In the midst of this social disintegration and economic degradation, the education, health and social welfare systems are in a state of collapse. Humanitarian interventions by UN agencies, NGOs and others are unable to keep pace with the rapidly escalating needs of the poor and displaced, who are increasing exposed to insecurity and sectarian violence. During this time, six per cent of the population were killed, maimed or wounded in the conflict. As the conflict intensified in 2014, fatalities climbed to 210,000, while the number of wounded grew to 840,000 persons. Equally dreadful is the silent calamity that has reduced life expectancy at birth by 20 years, from 79.5 years in 2010 to 55.7 years in 2014.

The people of Syria, including 560,000 Palestine refugees, now live under a tragic state of exception, alienation and estrangement, where a massive social, political and economic chasm divides the vast majority of the population from those engaged in violence. The report relates Syria’s decline to the growth of “economies of violence” where national sovereignty, the rule of law and human security have been undermined by internal and external forces that have enrolled many young people into an institutional machinery of violence based on oppression, fear and intimidation. Such localised economies of violence are often linked to militias, criminal networks and black markets that exploit commerce, trade and trafficking for malign purpose and illegitimate gain, even as other brave souls attempt to maintain viable commercial and business enterprise in the face of mounting adversity.

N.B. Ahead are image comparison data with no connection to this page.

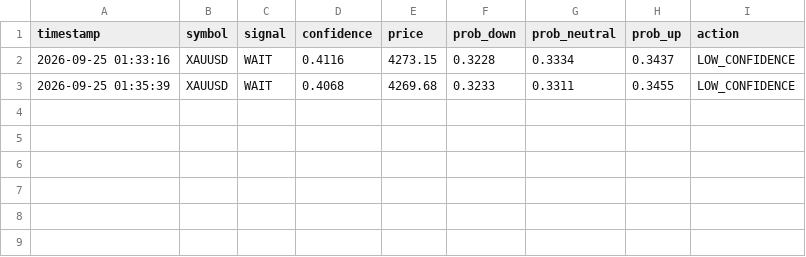
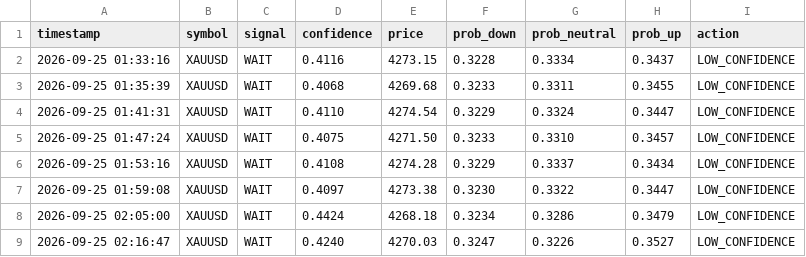
Before and after one commit to K-vi20/GoldMind, a CSV file: signal_log.csv, drawn as a sheet.

```diff
--- a/signal_log.csv
+++ b/signal_log.csv
@@ -3 +3,7 @@ timestamp,symbol,signal,confidence,price,prob_down,prob_neutral,prob_up,action
 2026-09-25 01:35:39,XAUUSD,WAIT ,0.4068,4269.68,0.3233,0.3311,0.3455,LOW_CONFIDENCE
+2026-09-25 01:41:31,XAUUSD,WAIT ,0.4110,4274.54,0.3229,0.3324,0.3447,LOW_CONFIDENCE
+2026-09-25 01:47:24,XAUUSD,WAIT ,0.4075,4271.50,0.3233,0.3310,0.3457,LOW_CONFIDENCE
+2026-09-25 01:53:16,XAUUSD,WAIT ,0.4108,4274.28,0.3229,0.3337,0.3434,LOW_CONFIDENCE
+2026-09-25 01:59:08,XAUUSD,WAIT ,0.4097,4273.38,0.3230,0.3322,0.3447,LOW_CONFIDENCE
+2026-09-25 02:05:00,XAUUSD,WAIT ,0.4424,4268.18,0.3234,0.3286,0.3479,LOW_CONFIDENCE
+2026-09-25 02:16:47,XAUUSD,WAIT ,0.4240,4270.03,0.3247,0.3226,0.3527,LOW_CONFIDENCE
```
Also changed, not shown: 1 other file.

The report makes clear that while the odds are unevenly stacked, there is still hope of reversing the devastating trends it describes if the conflict can be swiftly resolved through a committed political process that can restore a sense of security, well-being and rehabilitation for those that the conflict has robbed of agency.

UNRWA continues to appeal for all efforts to be made to find a negotiated solution as a matter of utmost priority for the majority.

Background Information

UNRWA is a United Nations agency established by the General Assembly in 1949 and is mandated to provide assistance and protection to a population of some 5 million registered Palestine refugees. Its mission is to help Palestine refugees in Jordan, Lebanon, Syria, West Bank and the Gaza Strip to achieve their full potential in human development, pending a just solution to their plight. UNRWA’s services encompass education, health care, relief and social services, camp infrastructure and improvement, and microfinance.

Financial support to UNRWA has not kept pace with an increased demand for services caused by growing numbers of registered refugees, expanding need, and deepening poverty. As a result, the Agency's General Fund (GF), supporting UNRWA’s core activities and 97 per cent reliant on voluntary contributions, has begun each year with a large projected deficit. Currently the deficit stands at US$ 100 million.

For more information, please contact:

Christopher Gunness
UNRWA Spokesperson
Mobile: +972 (0)54 240 2659
Office: +972 (0)2 589 0267

Sami Mshasha
Chief of Communications & Arabic Language Spokesperson
Mobile: +972 (0)54 216 8295
Office: +972 (0)2 589 0724